Eight computer and electrical engineers built a WiFi Tank (Node.js robot) as part of a senior design project at Northeastern University, in Boston, Massachusetts.

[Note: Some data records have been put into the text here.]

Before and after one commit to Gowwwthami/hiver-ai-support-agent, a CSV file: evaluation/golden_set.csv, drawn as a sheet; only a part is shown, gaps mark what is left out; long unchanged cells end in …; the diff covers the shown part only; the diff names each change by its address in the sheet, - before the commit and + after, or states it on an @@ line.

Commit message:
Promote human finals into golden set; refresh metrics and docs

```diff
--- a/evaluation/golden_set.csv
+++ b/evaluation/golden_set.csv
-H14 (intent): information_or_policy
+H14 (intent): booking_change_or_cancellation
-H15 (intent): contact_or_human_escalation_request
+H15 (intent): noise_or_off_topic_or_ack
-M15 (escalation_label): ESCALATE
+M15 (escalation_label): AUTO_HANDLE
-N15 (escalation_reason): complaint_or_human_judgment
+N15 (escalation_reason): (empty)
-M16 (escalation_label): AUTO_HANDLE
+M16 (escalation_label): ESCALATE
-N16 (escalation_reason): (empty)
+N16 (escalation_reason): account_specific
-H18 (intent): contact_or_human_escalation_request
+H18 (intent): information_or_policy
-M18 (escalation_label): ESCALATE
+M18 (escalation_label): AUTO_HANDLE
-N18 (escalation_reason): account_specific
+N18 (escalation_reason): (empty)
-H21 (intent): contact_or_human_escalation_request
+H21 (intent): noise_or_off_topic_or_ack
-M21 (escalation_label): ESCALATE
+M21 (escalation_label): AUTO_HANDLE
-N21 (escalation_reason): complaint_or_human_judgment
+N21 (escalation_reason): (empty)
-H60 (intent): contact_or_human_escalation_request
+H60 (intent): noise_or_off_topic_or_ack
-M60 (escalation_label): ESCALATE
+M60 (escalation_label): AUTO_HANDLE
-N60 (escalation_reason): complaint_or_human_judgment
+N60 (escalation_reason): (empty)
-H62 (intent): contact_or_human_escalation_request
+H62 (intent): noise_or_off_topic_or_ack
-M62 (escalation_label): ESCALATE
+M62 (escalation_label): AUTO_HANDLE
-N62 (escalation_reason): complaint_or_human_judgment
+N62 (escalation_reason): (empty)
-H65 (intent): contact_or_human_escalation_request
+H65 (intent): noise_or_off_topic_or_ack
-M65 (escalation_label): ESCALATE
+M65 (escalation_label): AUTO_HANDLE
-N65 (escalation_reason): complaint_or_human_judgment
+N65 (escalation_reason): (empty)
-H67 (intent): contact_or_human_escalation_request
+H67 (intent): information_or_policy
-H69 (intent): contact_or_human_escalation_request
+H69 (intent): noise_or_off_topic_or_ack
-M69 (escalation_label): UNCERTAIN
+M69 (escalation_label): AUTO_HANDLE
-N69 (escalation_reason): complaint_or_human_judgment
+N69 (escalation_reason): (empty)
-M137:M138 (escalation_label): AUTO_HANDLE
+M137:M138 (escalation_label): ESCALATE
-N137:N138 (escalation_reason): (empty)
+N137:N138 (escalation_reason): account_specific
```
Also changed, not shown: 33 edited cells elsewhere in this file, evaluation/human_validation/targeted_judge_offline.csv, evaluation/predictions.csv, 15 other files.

The robot brain is an EEE PC running Ubuntu, together with an Arduino board and is programmed using node.js. Each tank is equipped with a camera and 2 customized Wi-Fi repeaters (which it can drop it extend range), and it’s targeted at military operations or disaster-affected areas where network infrastructure is not available.
Here are the key characteristics of this robot
- Robot controlled over WiFi
- 102 cm long, 71 cm wide, 41 cm tall, about 68 kg.
- Custom-built (except for treads) out of aluminum
- Range: 1 km with one on-board router and two droppable long-range repeater modules
- Running time: ~12 hours
- On-board webcam with microphone, night vision, pan and tilt
- On-board GPS for location tracking
- Custom-made remote user interface, works on any device with a web browser
- Built with an EEE PC running Ubuntu, Arduino, and Node.js
The EEE PC was installed inside the robot to control all hardware components, and the web interface looks just like the one would would get with an IP webcam, plus one part to control the tank and another to show the tank and repeaters position on the map using GPS.
Here’s what you can do with this web interface:
- Control the robot’s speed and direction using your keyboard’s arrow buttons or the web buttons
- View live webcam footage and control it (including pan/tilt, night vision, and audio)
- Drop WiFi repeater units to extend robot’s range
- View robot and repeater positions in real-time on a map using on-board GPS
- View repeater signal strengths in real-time
- View the status of the interface’s connection to the robot
- Begin replaying the robot’s movements backward if it loses its WiFi connection
- Run over lots of shit
So they installed an EEE PC running Ubuntu inside the tank and ran a node.js web server to handle the user interface and communicate with peripherals.
Watch the video below to see some part of development and how the robot is actually used.
Further details are available on Glen Chiacchieri’s blog.
Jean-Luc started CNX Software in 2010 as a part-time endeavor, before quitting his job as a software engineering manager, and starting to write daily news, and reviews full time later in 2011.